Delroy mentions NFL player Colin Kaepernick’s decision to take a knee during the National Anthem in protest at America’s bad treatment of minorities at first in 2016.  Obama’s eloquent response to this is a lesson in tolerance and empathy.  

Delroy explains his reasoning on the Brexit vote in 2016 with such a memorable quote, “I’m about as British as a fucking dim sum”.  He talks about cricket after the BBC theme tune with its distinctive steel band Caribbean rhythm.  

Red carpet is rolled out on the set to effectively form the England football emblem, the St George’s Cross but other parts of the set I found ugly and difficult to interpret as adding to the play.  Particularly there is the large gold statue which Delroy speaks to.  This starts covered by a shroud, and we think this will be a historical figure associated with slavery, like the one of Edward Colston toppled in Bristol and dumped in the water in July 2020.   However under wraps, it is a representation of Carly Fletcher, the white woman Delroy loves. She is part Britannia with a large trident and part fertility goddess with flowers on her bosom. 

It happened to a Moroccan student of mine going through the tube gates first at Embankment, his female companion got stuck with her travel card on the other side of the gates and as he turned back to help her, he was detained by policemen and taken by the police to the terrorist interview rooms in Paddington Green for four hours of questioning.  They had assumed that he turned back because he had seen police officers.  He felt the trauma of this for many years afterwards. 

In Delroy’s case the repercussions interfere with a life event that cannot be repeated or rearranged and is a lasting cause for sadness. Delroy verbally battles the police, tries to argue with the hospital workers and appears in court.  We feel these consequences were because he is black and a white man would have been immediately believed. 

The magnificent Michael Balogun shows a terrific range, a bravura performance and his alienation is a real cause for sadness.  But there are also moments of humour.  You feel in this play the disappointing and disillusioning human experience that has gone into writing, directing and acting in it.   

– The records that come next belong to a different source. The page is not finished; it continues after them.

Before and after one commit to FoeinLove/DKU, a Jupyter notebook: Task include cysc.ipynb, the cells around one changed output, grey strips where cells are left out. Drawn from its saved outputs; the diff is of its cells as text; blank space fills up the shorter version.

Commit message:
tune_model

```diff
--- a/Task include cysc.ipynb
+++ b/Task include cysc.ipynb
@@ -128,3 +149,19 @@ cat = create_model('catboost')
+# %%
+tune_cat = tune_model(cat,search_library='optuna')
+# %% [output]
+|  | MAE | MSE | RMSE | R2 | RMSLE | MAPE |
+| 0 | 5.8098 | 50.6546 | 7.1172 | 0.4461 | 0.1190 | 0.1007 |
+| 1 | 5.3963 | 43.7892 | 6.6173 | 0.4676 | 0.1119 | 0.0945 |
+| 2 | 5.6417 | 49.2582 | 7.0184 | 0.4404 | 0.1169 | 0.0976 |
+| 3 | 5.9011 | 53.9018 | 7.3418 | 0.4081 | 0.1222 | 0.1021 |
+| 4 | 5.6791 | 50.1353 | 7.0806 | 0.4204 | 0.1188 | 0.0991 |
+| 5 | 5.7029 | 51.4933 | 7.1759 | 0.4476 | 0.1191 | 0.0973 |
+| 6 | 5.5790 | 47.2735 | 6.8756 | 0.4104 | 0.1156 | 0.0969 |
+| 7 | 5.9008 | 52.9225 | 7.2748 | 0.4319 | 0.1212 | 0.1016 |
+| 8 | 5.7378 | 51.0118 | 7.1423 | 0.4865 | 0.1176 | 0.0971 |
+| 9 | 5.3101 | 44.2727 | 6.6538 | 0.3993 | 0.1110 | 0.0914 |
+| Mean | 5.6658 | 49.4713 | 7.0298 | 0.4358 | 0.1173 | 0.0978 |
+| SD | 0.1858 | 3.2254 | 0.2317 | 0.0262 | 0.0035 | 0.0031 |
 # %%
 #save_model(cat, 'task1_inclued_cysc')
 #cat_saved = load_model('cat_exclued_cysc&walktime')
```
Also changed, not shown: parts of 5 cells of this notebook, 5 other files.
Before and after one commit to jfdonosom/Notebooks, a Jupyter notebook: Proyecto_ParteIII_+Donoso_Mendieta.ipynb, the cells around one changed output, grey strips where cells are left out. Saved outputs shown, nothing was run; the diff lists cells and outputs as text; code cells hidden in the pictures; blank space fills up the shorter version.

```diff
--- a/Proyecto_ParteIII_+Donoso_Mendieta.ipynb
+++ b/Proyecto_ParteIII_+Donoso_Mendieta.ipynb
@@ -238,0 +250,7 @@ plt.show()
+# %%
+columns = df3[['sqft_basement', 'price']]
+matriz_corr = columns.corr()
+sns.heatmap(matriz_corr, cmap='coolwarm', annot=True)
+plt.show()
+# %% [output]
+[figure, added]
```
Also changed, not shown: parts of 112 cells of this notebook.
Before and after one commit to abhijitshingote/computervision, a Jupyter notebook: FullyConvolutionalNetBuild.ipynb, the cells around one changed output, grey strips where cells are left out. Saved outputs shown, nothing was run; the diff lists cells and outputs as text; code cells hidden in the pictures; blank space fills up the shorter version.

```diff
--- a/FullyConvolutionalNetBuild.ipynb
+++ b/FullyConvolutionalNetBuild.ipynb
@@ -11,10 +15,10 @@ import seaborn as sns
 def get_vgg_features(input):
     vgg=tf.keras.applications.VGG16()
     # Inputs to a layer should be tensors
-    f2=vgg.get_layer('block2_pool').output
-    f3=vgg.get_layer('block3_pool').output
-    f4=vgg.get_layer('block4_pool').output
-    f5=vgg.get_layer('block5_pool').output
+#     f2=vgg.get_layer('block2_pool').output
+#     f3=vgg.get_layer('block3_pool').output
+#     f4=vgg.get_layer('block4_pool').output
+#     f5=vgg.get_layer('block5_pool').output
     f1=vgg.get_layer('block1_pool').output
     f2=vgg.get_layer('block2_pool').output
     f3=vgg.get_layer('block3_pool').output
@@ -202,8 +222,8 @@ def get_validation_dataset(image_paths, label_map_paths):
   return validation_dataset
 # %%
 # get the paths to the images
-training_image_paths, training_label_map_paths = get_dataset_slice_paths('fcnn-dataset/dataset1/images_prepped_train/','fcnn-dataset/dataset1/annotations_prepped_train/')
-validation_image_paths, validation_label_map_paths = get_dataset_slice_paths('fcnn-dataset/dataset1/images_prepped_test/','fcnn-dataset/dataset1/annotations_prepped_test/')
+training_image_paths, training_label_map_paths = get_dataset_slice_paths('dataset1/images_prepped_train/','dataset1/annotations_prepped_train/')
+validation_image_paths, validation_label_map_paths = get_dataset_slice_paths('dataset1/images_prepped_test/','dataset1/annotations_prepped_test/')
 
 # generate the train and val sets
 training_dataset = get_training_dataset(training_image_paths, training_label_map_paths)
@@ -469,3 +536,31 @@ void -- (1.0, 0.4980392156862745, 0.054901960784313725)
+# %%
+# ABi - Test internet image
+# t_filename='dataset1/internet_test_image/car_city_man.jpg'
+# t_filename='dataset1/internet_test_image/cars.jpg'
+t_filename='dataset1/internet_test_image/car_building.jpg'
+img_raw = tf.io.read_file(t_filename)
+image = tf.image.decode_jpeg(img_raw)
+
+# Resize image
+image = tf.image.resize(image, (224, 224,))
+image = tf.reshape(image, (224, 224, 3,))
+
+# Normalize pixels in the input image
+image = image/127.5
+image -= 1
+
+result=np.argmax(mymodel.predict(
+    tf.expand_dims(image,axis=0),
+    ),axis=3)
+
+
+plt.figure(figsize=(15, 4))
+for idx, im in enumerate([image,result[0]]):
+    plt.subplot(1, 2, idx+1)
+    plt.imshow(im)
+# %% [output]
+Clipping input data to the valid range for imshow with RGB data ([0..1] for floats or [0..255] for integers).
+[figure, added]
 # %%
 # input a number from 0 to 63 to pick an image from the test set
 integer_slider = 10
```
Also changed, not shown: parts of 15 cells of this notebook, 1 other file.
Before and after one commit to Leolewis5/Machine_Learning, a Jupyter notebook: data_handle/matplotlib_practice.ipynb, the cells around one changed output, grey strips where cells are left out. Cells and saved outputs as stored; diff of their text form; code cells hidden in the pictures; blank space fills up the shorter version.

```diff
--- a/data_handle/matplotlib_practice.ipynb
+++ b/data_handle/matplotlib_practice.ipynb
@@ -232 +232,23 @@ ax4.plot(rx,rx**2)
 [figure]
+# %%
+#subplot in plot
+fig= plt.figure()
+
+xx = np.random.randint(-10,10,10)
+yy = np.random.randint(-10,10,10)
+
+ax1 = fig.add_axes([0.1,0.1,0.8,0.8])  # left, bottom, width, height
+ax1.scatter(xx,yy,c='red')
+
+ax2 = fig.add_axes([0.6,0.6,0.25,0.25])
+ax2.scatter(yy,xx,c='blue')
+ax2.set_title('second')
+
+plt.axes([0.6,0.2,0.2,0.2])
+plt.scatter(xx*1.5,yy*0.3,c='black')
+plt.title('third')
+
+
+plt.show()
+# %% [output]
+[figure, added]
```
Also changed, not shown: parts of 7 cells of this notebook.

You can watch a fragment, the 2014 miniplay, Death of England, a collaboration between the Royal Court and the Guardian written by Roy Williams, directed by Clint Dyer,  published by the Guardian here.   This is was extended to 90 minutes and shown at the Dorfman at the National Theatre in February 2020. 

Dim Sum, by Clint Dyer, a short play about Delroy was part of Headlong and the Guardian miniplay series and is available with Javone Prince as bailiff Delroy here.  Clint Dyer and Roy Williams have collaborated on the longer version Death of England: Delroy showing at the Olivier from 21st October to 4th November 2020.

I have had time to reflect on the complexities of this play having seen it at a preview performance on Saturday 24th October so this is a review of a preview performance and changes may have been made.   Is it not disgusting that Death of England: Delroy is the first time a play by a black British playwright has been put on in the Olivier’s space?   Can Delroy forgive England and the English ?  I wonder whether there will be a further instalment,  Death of England: Carly?

Production Notes

Death of England: Delroy
Written by Clint Dyer and Roy Williams

Directed by Clint Dyer



Michael Balogun



Amy Newton



Director: Clint Dyer

Set and Costume Designers: Sadeysa Greenaway-Bailey

and ULTZ

Lighting Designer: Jackie Shemesh

Sound Designers: Pete Malkin and Benjamin Grant


Running Time: One hour 30 minutes without an interval

Streamed  free from 7pm on 27th November 2020

for 24 hours

Closed at the Olivier, National Theatre

on 4th November 2020 but due to be

filmed to show on Sky Arts

in Autumn 2021



Olivier Theatre

Upper Ground

South Bank

London SE1 9PX

Website: www.nationaltheatre.org.uk

Rail/Tube: Waterloo

Reviewed by Lizzie Loveridge at the Olivier

on 24th October 2020